- _DESCRIPTION OF THE TASK_:
An exact copy of the data is required. No picture may appear in it.

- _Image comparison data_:
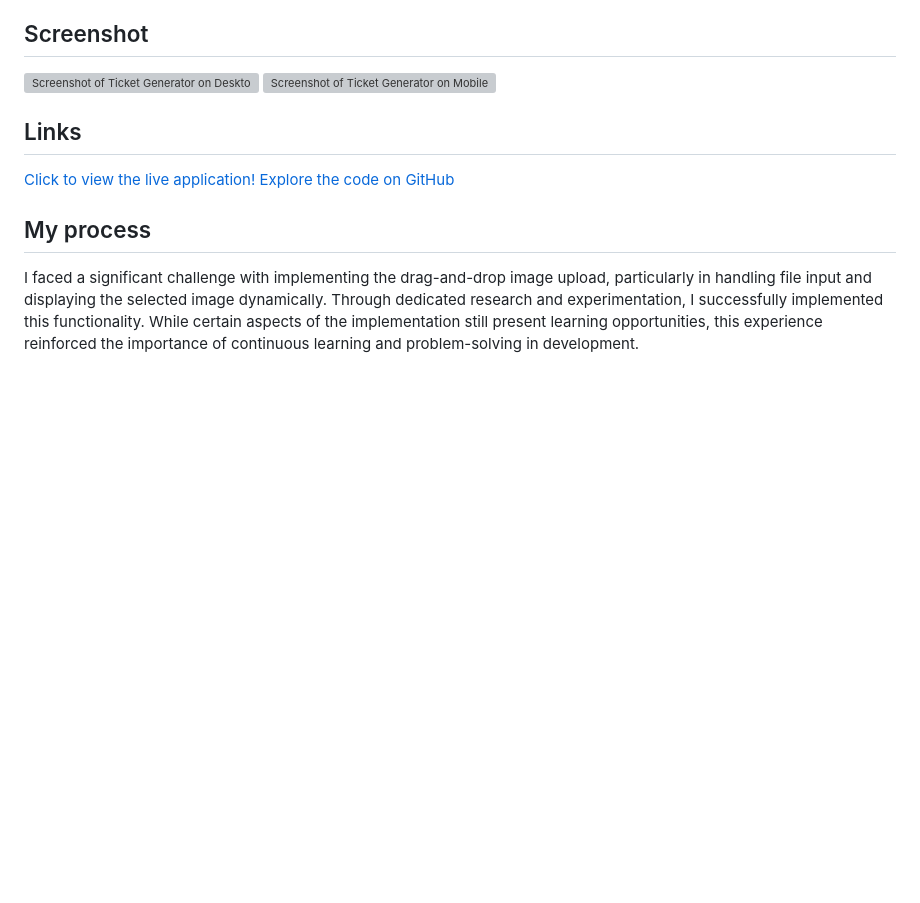
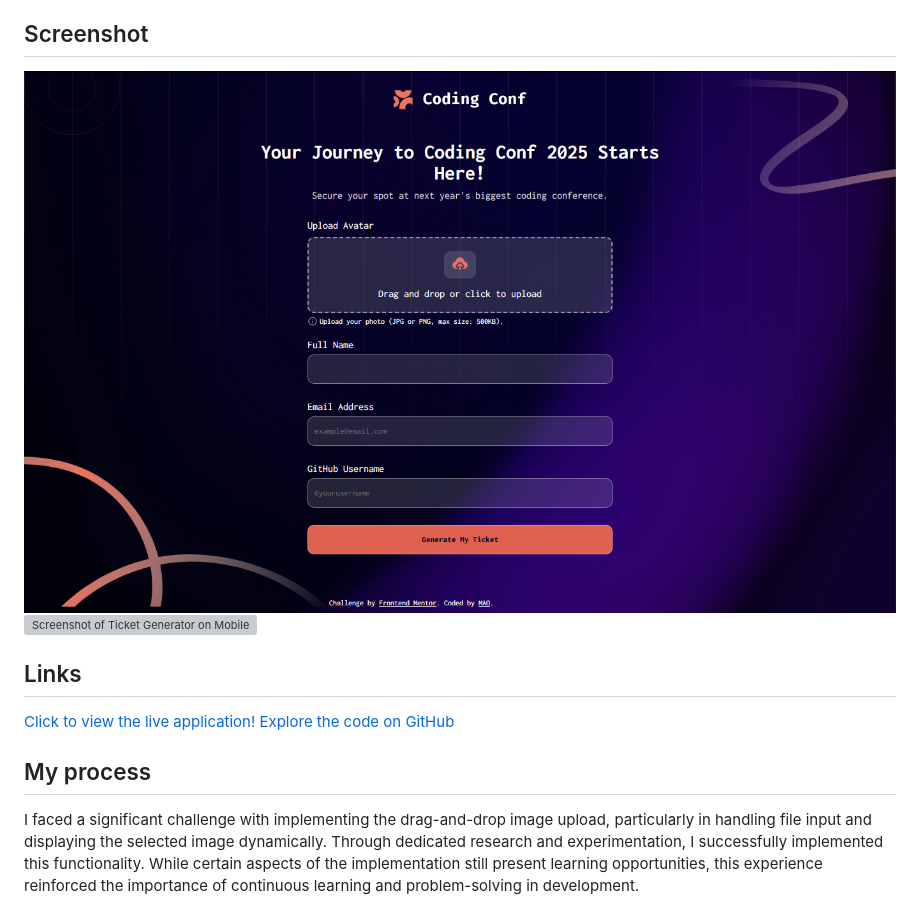
Before and after one commit to abdulshakur03/FEM--conference_ticket_generator, a Markdown page: README.md, the part around the change. GitHub-like rendering; blank space fills up the shorter version; grey boxes are pictures that could not be loaded.

Commit message:
Corrected the paths to the screenshots

```diff
--- a/README.md
+++ b/README.md
@@ -19,8 +19,8 @@ This project was undertaken to solidify my knowledge of core front-end technolog
 
 ## Screenshot
 
-![Screenshot of Ticket Generator on Desktop](screenshots/desktop/desktop.png)
-![Screenshot of Ticket Generator on Mobile](screenshots/mobile/mobile.png)
+![Screenshot of Ticket Generator on Desktop](Screenshots/desktop/desktop.png)
+![Screenshot of Ticket Generator on Mobile](Sreenshots/mobile/mobile.png)
 
 ## Links
 
```
Also changed, not shown: Screenshots/mobile/mobile.png (renamed from Screenshots/mobile/mobil.png).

- _RESULT BELOW_:
Before and after one commit to abdulshakur03/FEM--conference_ticket_generator, a Markdown page: README.md, the part around the change. GitHub-like rendering; blank space fills up the shorter version; grey boxes are pictures that could not be loaded.

Commit message:
Corrected the paths to the screenshots

```diff
--- a/README.md
+++ b/README.md
@@ -19,8 +19,8 @@ This project was undertaken to solidify my knowledge of core front-end technolog
 
 ## Screenshot
 
-![Screenshot of Ticket Generator on Desktop](screenshots/desktop/desktop.png)
-![Screenshot of Ticket Generator on Mobile](screenshots/mobile/mobile.png)
+![Screenshot of Ticket Generator on Desktop](Screenshots/desktop/desktop.png)
+![Screenshot of Ticket Generator on Mobile](Sreenshots/mobile/mobile.png)
 
 ## Links
 
```
Also changed, not shown: Screenshots/mobile/mobile.png (renamed from Screenshots/mobile/mobil.png).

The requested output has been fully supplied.